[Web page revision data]
........
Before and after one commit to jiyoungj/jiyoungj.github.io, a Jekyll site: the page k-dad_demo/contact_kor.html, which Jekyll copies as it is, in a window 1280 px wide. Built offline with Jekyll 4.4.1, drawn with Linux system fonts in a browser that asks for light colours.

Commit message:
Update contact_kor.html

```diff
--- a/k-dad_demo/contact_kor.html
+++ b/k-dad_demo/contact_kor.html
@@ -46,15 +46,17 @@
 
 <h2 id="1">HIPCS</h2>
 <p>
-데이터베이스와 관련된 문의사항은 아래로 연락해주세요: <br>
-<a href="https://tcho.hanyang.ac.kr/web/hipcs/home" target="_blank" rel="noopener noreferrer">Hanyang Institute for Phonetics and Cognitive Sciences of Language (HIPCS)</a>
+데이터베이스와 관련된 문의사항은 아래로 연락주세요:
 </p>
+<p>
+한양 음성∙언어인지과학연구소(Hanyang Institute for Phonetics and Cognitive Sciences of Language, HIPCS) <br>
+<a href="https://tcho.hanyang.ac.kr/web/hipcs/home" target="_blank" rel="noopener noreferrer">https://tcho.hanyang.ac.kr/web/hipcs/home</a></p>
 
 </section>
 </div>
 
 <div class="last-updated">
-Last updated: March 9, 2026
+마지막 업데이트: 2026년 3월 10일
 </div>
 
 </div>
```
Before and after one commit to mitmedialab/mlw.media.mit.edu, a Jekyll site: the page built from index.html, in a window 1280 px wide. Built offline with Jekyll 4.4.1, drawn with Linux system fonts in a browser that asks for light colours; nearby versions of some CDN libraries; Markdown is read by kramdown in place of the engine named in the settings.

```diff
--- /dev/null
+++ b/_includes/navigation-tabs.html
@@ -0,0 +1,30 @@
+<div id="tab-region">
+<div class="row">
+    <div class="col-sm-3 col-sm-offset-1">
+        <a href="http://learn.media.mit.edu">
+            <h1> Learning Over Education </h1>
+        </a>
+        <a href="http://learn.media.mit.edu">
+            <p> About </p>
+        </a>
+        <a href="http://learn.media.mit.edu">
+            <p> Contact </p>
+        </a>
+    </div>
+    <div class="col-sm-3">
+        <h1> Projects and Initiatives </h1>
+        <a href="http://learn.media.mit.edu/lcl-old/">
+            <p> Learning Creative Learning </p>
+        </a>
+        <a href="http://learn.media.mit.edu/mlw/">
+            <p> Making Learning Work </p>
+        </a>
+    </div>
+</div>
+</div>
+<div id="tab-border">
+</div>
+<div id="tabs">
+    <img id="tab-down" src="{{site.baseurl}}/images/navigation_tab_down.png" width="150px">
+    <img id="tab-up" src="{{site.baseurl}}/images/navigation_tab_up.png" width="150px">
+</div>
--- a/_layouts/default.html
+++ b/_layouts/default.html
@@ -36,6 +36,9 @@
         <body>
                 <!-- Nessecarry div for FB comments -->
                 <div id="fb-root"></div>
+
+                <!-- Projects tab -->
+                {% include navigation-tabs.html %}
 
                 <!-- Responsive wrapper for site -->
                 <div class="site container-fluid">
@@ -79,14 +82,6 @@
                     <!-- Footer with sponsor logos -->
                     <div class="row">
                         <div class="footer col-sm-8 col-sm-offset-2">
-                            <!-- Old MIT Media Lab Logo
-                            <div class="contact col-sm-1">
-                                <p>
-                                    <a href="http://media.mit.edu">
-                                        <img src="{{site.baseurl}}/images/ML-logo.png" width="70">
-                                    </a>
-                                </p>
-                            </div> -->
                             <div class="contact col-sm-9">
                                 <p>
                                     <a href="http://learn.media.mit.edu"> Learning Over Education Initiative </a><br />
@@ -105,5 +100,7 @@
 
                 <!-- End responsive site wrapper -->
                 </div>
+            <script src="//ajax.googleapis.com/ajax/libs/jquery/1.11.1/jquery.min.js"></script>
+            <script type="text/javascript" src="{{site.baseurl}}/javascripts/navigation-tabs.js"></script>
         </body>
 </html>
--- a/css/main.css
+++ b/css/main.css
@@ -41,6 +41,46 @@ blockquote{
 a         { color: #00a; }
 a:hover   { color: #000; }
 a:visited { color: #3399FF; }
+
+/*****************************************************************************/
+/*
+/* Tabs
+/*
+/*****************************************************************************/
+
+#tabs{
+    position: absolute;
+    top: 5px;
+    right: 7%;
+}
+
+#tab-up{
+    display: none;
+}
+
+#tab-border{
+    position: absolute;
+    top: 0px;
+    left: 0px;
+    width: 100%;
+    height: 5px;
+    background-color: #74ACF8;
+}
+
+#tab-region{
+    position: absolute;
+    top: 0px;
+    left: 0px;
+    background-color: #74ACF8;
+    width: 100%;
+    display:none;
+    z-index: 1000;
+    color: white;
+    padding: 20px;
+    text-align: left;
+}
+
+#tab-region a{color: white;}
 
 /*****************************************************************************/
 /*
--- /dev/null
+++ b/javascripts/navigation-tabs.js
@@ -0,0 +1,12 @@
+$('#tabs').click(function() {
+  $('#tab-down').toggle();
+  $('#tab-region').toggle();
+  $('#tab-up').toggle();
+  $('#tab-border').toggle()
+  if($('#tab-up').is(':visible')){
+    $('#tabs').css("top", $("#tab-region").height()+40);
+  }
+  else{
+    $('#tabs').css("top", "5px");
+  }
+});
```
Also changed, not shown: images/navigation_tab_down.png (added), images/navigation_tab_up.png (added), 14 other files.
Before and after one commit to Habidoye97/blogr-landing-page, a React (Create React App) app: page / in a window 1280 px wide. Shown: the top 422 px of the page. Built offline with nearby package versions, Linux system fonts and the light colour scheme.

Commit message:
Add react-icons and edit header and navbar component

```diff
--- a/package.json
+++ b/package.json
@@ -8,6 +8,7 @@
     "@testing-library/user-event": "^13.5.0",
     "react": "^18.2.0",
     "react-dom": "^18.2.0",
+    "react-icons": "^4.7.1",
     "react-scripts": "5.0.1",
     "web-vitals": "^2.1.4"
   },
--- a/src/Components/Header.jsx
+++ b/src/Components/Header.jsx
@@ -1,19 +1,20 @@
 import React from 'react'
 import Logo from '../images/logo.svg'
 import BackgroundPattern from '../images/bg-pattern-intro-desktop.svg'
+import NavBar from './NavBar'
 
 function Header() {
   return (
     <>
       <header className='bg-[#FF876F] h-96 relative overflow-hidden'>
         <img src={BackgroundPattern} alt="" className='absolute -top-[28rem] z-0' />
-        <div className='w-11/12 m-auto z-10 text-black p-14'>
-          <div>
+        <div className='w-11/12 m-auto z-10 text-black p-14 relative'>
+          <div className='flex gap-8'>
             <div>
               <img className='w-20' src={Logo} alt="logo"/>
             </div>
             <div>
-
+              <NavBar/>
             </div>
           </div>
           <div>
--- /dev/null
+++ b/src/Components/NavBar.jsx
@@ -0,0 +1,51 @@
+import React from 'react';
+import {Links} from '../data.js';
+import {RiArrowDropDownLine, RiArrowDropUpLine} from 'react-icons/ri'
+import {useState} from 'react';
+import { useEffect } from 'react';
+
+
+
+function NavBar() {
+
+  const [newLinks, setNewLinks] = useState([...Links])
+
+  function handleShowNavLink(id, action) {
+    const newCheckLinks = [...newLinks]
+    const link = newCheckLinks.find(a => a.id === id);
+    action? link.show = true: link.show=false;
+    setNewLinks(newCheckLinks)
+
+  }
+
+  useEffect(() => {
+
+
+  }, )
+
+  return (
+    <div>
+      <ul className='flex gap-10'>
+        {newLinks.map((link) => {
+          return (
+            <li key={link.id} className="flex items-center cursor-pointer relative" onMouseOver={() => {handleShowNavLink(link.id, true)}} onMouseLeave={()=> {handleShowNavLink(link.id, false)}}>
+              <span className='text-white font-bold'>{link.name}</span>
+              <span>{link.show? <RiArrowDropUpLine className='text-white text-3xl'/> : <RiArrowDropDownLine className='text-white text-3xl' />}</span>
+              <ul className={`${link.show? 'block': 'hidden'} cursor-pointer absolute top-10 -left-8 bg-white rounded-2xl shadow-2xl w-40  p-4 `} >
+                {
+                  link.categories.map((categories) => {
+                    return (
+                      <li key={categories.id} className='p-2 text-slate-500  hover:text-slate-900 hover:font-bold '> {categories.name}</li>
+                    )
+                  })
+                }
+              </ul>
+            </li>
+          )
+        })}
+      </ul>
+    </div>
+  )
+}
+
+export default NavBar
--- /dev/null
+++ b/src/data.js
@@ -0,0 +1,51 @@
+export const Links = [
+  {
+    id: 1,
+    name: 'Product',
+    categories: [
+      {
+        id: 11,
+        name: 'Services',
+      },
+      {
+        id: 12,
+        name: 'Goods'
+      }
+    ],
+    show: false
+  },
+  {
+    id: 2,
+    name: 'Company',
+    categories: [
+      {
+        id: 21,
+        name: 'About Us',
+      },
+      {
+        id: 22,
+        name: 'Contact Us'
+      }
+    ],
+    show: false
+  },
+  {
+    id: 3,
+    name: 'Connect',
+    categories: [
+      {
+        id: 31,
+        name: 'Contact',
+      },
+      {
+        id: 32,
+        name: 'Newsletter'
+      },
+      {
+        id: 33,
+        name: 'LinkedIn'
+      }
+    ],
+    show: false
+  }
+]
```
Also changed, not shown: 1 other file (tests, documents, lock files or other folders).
........
Pull every line that holds the string "images" out of the records.

+    <img id="tab-down" src="{{site.baseurl}}/images/navigation_tab_down.png" width="150px">
+    <img id="tab-up" src="{{site.baseurl}}/images/navigation_tab_up.png" width="150px">
-                                        <img src="{{site.baseurl}}/images/ML-logo.png" width="70">
Also changed, not shown: images/navigation_tab_down.png (added), images/navigation_tab_up.png (added), 14 other files.
 import Logo from '../images/logo.svg'
 import BackgroundPattern from '../images/bg-pattern-intro-desktop.svg'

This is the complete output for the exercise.